Problem details: Produce a verbatim copy of the following records, leaving out all pictures.

^^^^^^^^^^^^^^^^

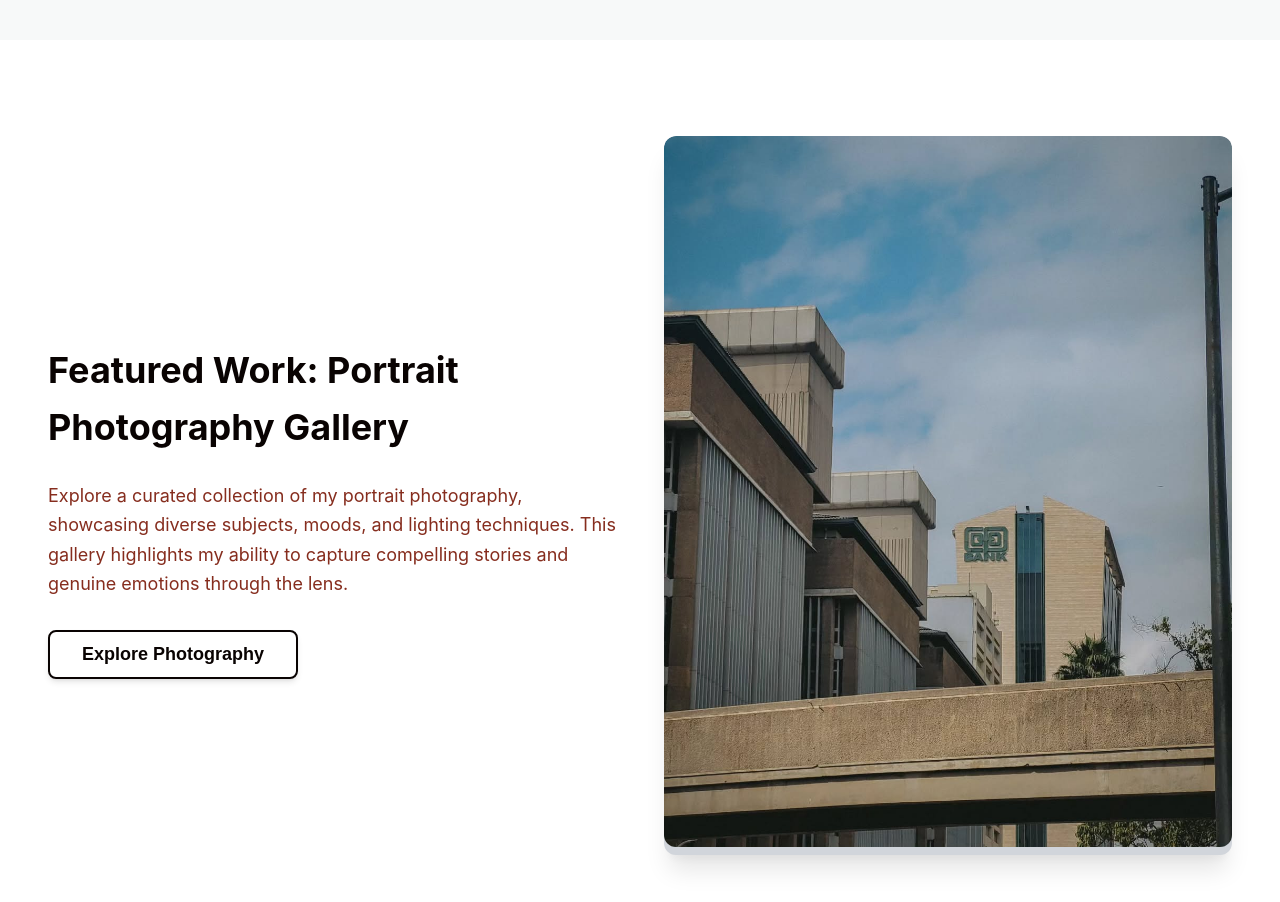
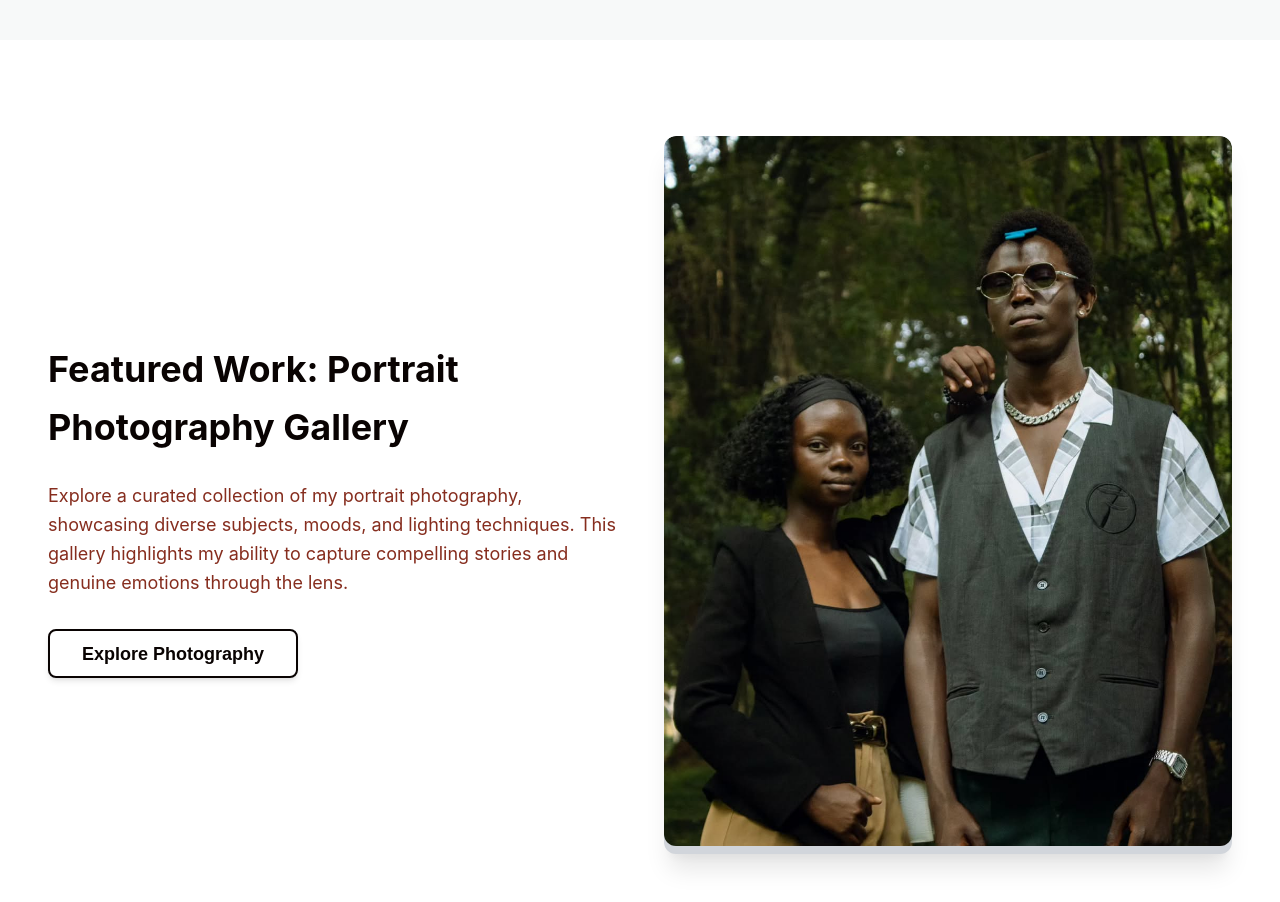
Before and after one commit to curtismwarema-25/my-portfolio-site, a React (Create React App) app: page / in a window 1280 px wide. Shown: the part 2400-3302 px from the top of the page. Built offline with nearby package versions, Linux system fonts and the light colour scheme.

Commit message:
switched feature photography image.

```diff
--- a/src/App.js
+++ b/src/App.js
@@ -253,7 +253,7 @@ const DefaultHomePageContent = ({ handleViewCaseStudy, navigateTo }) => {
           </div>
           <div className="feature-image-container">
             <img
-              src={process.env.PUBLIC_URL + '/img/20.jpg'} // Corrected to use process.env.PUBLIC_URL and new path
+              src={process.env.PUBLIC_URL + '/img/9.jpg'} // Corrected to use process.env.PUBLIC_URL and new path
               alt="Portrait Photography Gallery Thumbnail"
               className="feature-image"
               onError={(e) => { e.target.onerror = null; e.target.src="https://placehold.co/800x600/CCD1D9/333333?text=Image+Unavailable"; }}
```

^^^^^^^^^^^^^^^^

Answer to this exercise:
Before and after one commit to curtismwarema-25/my-portfolio-site, a React (Create React App) app: page / in a window 1280 px wide. Shown: the part 2400-3302 px from the top of the page. Built offline with nearby package versions, Linux system fonts and the light colour scheme.

Commit message:
switched feature photography image.

```diff
--- a/src/App.js
+++ b/src/App.js
@@ -253,7 +253,7 @@ const DefaultHomePageContent = ({ handleViewCaseStudy, navigateTo }) => {
           </div>
           <div className="feature-image-container">
             <img
-              src={process.env.PUBLIC_URL + '/img/20.jpg'} // Corrected to use process.env.PUBLIC_URL and new path
+              src={process.env.PUBLIC_URL + '/img/9.jpg'} // Corrected to use process.env.PUBLIC_URL and new path
               alt="Portrait Photography Gallery Thumbnail"
               className="feature-image"
               onError={(e) => { e.target.onerror = null; e.target.src="https://placehold.co/800x600/CCD1D9/333333?text=Image+Unavailable"; }}
```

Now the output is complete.